Try it: Check the records below for the word "bios" and state how many lines contain it, replying with the number only.

Provided records:
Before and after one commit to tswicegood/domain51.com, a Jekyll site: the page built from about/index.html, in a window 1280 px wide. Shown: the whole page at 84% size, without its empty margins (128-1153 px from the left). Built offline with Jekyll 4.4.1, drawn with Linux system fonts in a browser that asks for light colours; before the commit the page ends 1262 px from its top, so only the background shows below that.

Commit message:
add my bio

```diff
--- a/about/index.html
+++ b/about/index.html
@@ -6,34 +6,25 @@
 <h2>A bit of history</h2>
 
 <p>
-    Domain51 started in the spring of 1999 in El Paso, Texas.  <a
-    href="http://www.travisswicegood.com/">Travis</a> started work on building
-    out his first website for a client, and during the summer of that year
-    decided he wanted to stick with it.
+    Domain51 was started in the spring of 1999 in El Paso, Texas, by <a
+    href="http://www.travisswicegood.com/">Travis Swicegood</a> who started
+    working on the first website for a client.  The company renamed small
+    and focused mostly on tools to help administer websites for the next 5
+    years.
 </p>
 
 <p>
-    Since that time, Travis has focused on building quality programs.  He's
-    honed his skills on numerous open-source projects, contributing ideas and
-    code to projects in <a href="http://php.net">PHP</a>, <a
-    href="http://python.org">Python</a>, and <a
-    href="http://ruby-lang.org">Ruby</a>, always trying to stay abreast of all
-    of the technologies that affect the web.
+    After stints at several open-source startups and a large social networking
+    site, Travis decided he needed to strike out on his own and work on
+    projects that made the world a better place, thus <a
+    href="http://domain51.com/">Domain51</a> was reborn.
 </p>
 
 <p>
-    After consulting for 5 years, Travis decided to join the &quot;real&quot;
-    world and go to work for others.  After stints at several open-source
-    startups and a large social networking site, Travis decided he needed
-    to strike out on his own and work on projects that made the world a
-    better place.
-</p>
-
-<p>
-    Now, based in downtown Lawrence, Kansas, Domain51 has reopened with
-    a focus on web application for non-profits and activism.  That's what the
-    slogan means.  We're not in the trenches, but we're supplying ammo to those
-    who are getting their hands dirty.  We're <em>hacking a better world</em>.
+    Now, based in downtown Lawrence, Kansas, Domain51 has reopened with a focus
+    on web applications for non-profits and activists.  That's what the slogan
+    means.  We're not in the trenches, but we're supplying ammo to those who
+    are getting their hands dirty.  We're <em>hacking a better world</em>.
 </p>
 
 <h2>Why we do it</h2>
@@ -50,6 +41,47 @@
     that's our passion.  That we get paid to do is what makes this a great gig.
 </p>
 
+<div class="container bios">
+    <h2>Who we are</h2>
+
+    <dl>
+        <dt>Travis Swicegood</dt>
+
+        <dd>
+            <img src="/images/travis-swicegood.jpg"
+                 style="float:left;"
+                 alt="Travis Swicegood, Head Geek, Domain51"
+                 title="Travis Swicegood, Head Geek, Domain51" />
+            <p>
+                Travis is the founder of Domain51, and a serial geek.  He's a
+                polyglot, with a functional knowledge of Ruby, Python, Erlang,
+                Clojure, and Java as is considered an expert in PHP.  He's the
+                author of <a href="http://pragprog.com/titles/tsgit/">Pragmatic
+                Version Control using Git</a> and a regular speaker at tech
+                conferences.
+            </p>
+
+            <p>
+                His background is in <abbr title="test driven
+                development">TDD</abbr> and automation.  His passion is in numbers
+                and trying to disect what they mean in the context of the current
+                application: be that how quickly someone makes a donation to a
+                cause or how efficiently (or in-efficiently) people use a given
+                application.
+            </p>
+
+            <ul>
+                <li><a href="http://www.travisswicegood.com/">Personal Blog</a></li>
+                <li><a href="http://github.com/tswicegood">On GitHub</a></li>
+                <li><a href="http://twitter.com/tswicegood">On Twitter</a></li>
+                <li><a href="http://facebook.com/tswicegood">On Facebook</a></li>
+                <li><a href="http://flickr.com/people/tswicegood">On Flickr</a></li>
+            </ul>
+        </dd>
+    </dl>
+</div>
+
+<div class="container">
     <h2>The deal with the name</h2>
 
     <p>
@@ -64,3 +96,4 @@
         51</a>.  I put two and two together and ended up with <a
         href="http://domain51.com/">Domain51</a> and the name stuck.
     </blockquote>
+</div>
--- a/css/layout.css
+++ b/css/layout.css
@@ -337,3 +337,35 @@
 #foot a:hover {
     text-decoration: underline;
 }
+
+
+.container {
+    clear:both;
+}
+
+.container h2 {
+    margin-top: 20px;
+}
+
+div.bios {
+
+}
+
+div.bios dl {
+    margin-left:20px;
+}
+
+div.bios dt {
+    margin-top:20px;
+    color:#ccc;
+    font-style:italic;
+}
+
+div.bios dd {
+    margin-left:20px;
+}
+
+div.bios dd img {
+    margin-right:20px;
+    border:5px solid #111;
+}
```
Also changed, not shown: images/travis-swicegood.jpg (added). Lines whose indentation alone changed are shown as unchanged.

Response to this exercise: 6